• _Instructions to follow_
Below are some records; copy each line in them that contains "grid".

Items listed in a dataset
══════════════════════════════
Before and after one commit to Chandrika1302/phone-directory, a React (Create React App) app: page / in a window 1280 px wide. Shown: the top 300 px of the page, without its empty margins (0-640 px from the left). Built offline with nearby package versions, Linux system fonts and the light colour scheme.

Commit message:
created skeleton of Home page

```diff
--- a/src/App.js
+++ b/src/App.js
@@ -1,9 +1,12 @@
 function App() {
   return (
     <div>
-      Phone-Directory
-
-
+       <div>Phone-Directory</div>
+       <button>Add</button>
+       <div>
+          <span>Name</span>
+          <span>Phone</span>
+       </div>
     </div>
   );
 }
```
══════════════════════════════
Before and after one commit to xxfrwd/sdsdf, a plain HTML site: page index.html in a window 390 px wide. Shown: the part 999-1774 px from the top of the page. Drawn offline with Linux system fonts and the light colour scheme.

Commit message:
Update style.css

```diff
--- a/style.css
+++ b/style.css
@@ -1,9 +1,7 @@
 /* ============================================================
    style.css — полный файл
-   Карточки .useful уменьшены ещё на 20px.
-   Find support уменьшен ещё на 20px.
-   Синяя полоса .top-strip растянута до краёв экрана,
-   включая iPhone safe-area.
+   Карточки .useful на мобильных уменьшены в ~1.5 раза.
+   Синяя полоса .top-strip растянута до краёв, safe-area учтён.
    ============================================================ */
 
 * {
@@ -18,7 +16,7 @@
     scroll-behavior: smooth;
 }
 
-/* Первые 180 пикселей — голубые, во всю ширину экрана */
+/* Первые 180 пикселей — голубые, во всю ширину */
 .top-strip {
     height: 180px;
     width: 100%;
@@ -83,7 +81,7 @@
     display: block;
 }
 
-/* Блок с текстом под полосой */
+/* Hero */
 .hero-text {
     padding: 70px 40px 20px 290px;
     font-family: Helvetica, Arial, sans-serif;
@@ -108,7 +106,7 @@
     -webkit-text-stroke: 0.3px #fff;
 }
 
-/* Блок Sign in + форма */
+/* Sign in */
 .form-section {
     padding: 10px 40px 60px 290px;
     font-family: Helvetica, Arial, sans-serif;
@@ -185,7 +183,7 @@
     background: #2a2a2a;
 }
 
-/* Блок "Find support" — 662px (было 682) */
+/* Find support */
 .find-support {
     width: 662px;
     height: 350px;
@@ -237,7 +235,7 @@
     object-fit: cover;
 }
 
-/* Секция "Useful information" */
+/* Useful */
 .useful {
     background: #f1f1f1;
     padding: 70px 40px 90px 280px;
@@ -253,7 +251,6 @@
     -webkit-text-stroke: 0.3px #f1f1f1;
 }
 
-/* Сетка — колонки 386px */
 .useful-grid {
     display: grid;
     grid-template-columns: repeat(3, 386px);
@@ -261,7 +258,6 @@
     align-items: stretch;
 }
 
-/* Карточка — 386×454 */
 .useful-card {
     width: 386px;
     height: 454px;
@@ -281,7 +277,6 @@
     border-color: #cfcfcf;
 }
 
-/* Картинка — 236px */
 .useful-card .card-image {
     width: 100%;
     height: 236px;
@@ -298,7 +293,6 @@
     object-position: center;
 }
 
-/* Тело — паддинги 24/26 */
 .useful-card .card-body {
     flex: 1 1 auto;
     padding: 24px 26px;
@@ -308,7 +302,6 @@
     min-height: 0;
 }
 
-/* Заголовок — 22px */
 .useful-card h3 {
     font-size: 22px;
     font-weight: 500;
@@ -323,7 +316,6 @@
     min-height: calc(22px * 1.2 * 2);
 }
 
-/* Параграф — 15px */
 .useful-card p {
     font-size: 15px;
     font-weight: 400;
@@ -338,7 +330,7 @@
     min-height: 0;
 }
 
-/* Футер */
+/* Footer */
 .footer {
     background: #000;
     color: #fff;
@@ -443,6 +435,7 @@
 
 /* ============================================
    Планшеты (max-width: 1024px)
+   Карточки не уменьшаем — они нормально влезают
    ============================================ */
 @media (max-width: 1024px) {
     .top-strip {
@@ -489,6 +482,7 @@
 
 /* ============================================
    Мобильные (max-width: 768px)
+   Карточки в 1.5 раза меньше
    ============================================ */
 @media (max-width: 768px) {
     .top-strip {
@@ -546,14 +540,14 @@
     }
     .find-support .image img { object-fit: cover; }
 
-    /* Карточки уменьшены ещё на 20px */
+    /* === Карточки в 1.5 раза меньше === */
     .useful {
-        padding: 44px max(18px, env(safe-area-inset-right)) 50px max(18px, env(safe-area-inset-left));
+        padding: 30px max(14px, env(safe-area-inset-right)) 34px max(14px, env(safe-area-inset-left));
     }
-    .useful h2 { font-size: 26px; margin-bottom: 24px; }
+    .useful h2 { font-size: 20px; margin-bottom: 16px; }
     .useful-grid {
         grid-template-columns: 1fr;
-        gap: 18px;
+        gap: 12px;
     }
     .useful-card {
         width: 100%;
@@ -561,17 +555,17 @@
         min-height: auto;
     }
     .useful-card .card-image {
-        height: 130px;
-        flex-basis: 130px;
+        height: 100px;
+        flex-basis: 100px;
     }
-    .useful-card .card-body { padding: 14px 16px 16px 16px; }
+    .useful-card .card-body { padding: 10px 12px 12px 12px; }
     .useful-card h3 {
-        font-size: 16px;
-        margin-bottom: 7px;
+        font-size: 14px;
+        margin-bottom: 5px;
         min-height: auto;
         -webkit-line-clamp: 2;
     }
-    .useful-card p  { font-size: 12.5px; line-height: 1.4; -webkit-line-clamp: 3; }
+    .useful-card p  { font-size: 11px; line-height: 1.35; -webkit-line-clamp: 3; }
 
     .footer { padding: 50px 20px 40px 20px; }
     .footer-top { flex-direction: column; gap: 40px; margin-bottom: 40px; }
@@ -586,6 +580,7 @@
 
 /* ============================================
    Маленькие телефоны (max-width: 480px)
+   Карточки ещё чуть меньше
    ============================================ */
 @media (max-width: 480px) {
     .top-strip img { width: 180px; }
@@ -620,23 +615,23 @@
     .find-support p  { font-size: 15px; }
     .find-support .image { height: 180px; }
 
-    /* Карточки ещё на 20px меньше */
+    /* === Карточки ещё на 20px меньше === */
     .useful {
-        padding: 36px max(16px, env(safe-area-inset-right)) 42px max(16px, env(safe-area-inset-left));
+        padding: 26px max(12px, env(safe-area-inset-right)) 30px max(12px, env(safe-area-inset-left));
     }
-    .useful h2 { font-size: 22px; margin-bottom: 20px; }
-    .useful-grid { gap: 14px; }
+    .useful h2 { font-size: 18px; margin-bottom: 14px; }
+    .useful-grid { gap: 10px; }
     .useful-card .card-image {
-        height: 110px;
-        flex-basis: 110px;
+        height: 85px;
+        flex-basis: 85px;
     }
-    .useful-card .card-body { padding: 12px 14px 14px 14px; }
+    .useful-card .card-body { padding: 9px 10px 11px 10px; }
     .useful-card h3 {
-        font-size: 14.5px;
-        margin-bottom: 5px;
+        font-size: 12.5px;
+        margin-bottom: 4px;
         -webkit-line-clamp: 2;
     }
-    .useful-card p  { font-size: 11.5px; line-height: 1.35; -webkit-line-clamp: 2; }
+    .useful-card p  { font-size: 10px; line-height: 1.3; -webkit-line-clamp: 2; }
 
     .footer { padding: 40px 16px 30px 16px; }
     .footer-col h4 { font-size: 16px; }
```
══════════════════════════════
• _Solution to the problem_
 .useful-grid {
     display: grid;
     grid-template-columns: repeat(3, 386px);
     .useful-grid {
         grid-template-columns: 1fr;
-    .useful-grid { gap: 14px; }
+    .useful-grid { gap: 10px; }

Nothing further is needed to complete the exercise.